posted on 20.03.2008 by Xiao-Feng Wang, Yasushi Koyama, Hiroyoshi Nagae, Yuji Wada, Shin-ichi Sasaki, Hitoshi Tamiaki

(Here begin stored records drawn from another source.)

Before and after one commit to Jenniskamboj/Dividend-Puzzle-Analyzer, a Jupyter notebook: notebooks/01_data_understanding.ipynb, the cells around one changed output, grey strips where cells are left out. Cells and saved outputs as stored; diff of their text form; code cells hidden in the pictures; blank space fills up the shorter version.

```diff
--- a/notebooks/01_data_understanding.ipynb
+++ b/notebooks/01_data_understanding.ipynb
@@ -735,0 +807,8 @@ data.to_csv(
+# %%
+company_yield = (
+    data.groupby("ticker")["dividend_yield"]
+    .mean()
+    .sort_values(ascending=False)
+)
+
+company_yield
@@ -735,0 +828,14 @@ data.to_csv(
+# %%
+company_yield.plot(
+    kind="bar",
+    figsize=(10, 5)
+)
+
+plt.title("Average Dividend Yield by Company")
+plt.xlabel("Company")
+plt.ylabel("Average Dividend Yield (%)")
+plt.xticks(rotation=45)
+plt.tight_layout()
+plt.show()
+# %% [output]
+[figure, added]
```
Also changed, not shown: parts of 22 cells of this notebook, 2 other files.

Titania-based solar cells were fabricated by the use of six pheophorbide sensitizers having bacteriochlorin, chlorin, and porphyrin macrocycles, to which the carboxyl or allylcarboxyl group is directly attached for binding and electron injection to TiO2. Because of structural similarity, these sensitizers are expected to have similar physical properties except for electronic-absorption and redox properties:  Concerning the former, the state energies, molar extinction coefficients (ε), oscillator strengths ( f ), and transition-dipole moments (μ) of the Soret and Qy absorptions were determined, whereas concerning the latter, one electron-oxidation potential (Eox). Alternatively, the performance of pheophorbide-sensitized solar cells, including the incident photon-to-current conversion efficiency (IPCE), short-circuit current density (Jsc), open-circuit voltage (Voc), and solar energy-to-electricity conversion efficiency (η) was determined. It was found that the Jsc and η values increased with the increasing Qy absorption and with the decreasing one electron-oxidation potential (in other words, with the increasing electron-ejection potential). To explain the clear and strong dependence, we built possible models for the pheophorbide-to-TiO2 electron injection and tried to fit the Jsc value in terms of the Qy absorption and the Eox value by the use of empirical equations. After a number of fitting trials, two successful models of reasonable fitting emerged:  One, a model of parallel electron injection, that is, electron injection upon Qy excitation and redox electron transfer in the ground state, and the other, a model of electron injection simply via the excited state, in which both the Qy absorption and the Qy-state one electron-oxidation potential can contribute. These models as well as the future strategies in revealing the real mechanism of electron injection are discussed.